Smart Tourism Investment Examined at DAI, Aspen, USAID Roundtable
Some of the poorest places on Earth are also some of the most beautiful – the Andean foothills, Africa’s national parks, and Indonesia’s rainforests, to name a few. But while developing tourism in these locales could create much-needed jobs and economic growth, investors often dismiss such ventures as being too risky.
Investors and tourism experts met last week at the Aspen Institute in Washington, D.C., to examine ways to design projects that provide investors with the safe, acceptable returns they need while also serving to improve lives in poor local populations.
The challenges discussed at “Impact Investment in Community-Based Sustainable Tourism,” a roundtable organized by DAI, the U.S. Agency for International Development, and Aspen Network of Development Entrepreneurs, focused on aligning layers of investors, donors, and other stakeholders behind market-driven projects; the projects, in turn, should meet diverse financial and social goals.
“We must have a constellation of goals in mind when we engage in tourism development,” said Keith Dokho, a DAI sustainable tourism specialist. “How do you customize a return on investment and also measure the social return in a way that makes commercial sense?”
Tourism development affects many local business sectors, including hotels, transportation, grocers, farmers, tour operators, and crafters. Equally diverse is the array of investors, donors, technical assistance, and local support required to build a foundation solid enough to sustain a tourism investment.
In considering the ingredients needed for a prospectus in which budgets make sense up front for investors, the roundtable discussed topics such as local money management, liquidity and seasonal cash flow, accreditation of intermediaries, local cultural norms and visitor expectations, and exit strategies for investors. The local legal and enabling environment was also among the many factors affecting investor and donor confidence.
Discussants included representatives from Wells Fargo, African Middle Market Fund, EcoEnterprises Fund, Small Enterprise Assistance Funds, the Overseas Private Investment Corporation, the U.S. Department of Commerce, the International Financial Corporation, and the United Nations Development Programme.

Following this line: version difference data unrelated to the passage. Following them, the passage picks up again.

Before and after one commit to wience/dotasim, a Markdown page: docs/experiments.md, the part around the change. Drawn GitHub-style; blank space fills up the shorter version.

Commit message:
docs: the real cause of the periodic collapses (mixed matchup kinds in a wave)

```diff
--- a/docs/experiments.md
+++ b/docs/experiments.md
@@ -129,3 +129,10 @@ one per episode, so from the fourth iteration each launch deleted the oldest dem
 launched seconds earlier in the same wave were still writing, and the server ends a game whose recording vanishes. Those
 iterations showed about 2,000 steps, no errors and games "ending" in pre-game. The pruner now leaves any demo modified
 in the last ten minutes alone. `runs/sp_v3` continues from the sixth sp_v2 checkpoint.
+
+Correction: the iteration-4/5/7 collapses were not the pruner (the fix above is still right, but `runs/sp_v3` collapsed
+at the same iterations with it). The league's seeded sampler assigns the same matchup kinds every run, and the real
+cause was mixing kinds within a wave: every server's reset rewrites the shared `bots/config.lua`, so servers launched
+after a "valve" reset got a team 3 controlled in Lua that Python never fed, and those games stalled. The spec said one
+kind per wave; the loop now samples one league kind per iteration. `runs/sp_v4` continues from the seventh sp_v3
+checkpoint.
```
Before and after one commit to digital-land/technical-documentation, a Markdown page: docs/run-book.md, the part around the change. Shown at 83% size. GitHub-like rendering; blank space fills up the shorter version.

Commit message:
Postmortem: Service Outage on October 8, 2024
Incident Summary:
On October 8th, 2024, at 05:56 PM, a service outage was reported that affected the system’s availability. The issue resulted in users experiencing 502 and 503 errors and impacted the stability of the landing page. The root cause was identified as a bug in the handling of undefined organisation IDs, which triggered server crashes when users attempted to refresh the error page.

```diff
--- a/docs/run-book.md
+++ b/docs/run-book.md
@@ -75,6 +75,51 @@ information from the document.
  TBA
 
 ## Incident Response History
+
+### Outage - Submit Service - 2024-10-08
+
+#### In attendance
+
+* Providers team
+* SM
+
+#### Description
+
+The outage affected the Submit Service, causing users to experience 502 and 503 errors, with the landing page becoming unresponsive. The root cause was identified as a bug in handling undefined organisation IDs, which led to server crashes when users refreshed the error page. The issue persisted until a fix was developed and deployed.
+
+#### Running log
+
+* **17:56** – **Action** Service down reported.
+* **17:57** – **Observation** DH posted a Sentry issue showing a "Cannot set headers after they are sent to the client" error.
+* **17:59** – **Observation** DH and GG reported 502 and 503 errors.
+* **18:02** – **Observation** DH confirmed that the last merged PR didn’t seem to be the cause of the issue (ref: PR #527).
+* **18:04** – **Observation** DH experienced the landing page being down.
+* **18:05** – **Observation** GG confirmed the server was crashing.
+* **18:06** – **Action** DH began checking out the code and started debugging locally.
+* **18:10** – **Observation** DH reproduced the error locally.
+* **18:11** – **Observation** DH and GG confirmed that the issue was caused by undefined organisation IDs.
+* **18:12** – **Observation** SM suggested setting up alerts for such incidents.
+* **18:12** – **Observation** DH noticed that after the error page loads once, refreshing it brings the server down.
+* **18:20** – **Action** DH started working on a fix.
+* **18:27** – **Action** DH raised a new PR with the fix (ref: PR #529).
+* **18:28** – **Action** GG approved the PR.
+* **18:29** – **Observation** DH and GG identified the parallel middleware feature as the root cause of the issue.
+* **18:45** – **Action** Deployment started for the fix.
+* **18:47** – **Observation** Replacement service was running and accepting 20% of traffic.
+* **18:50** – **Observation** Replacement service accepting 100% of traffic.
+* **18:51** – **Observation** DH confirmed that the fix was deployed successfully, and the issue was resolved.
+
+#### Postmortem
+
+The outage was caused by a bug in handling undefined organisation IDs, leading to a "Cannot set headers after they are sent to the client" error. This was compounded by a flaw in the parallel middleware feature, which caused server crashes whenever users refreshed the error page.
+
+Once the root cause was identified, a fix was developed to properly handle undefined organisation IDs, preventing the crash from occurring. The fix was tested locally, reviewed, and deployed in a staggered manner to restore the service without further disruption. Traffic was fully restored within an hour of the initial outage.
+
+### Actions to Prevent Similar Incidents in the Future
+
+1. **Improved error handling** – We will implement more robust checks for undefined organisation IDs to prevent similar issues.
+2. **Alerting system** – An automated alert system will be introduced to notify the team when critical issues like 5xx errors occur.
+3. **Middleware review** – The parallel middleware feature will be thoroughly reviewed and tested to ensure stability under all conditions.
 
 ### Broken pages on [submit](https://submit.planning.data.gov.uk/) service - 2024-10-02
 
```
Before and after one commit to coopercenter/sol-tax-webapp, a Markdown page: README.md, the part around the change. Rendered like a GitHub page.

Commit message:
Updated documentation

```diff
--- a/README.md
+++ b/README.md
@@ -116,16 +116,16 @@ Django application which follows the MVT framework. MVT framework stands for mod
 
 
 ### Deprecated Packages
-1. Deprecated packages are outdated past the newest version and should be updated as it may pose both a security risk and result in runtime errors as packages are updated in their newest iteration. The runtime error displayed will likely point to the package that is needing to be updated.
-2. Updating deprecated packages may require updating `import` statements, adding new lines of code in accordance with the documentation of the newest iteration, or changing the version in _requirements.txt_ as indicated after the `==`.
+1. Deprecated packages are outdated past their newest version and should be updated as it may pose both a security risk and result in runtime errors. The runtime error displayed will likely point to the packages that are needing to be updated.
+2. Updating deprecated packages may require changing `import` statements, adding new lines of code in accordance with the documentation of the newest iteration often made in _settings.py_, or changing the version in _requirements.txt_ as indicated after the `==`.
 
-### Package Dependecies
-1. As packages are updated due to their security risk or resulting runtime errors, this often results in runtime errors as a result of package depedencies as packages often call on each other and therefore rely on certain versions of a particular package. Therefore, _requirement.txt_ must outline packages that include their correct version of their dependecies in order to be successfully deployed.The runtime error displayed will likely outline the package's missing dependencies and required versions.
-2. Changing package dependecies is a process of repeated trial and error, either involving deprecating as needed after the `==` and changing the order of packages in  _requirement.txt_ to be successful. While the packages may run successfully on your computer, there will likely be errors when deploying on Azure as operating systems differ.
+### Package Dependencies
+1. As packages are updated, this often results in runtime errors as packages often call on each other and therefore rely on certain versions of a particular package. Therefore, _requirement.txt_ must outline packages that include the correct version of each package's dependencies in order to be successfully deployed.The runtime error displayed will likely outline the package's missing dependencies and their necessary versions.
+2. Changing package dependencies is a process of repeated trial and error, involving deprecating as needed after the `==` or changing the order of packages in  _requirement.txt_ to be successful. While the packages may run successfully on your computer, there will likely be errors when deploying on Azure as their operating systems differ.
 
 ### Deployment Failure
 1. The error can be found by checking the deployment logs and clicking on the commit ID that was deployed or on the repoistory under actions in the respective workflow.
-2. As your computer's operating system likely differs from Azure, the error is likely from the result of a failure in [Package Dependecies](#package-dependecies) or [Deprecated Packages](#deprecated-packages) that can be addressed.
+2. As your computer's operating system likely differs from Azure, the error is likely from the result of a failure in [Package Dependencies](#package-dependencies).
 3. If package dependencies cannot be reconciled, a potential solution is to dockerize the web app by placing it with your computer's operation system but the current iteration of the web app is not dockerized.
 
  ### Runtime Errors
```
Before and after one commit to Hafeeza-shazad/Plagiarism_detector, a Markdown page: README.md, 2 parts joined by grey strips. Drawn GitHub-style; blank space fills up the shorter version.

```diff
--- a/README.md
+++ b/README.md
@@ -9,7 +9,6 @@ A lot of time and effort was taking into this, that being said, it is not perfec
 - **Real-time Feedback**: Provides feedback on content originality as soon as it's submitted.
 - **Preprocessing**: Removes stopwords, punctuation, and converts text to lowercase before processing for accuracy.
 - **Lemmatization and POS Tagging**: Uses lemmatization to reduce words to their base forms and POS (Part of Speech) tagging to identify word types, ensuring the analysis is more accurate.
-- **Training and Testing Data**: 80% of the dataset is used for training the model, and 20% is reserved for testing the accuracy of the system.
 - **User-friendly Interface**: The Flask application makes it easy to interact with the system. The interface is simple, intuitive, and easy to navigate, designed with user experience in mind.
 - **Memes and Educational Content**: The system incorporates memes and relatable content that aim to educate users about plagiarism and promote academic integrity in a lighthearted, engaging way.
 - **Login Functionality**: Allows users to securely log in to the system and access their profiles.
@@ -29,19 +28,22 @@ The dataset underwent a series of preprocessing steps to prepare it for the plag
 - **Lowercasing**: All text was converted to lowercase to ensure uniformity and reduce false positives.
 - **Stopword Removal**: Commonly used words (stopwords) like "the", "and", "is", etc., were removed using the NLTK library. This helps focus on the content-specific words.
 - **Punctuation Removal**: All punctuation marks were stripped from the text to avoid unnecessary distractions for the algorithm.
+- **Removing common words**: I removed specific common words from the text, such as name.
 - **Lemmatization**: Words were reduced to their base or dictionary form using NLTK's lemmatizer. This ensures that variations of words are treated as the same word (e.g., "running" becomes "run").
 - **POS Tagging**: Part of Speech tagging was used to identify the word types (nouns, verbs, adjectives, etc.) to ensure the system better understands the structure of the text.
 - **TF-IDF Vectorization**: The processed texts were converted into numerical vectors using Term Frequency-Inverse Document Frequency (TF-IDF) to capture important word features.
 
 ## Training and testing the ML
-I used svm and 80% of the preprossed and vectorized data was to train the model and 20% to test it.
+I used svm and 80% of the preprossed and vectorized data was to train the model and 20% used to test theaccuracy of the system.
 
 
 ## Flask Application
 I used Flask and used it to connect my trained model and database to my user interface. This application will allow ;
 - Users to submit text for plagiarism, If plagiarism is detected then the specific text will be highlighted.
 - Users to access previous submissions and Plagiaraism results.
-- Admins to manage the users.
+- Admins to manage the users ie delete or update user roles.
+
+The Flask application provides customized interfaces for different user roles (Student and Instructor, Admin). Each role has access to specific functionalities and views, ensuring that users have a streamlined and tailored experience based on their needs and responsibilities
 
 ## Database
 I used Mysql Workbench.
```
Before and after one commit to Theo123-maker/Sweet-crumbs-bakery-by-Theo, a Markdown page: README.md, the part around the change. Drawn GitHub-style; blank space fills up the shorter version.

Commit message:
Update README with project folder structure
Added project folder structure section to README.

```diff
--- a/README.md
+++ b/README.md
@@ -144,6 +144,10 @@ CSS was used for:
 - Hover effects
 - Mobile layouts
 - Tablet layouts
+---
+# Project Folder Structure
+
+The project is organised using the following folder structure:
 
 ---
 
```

Representatives from the Maruleng and Bushbuckridge Economic Development Initiative, a project of ECIAfrica, DAI’s subsidiary for southern Africa, also led discussions.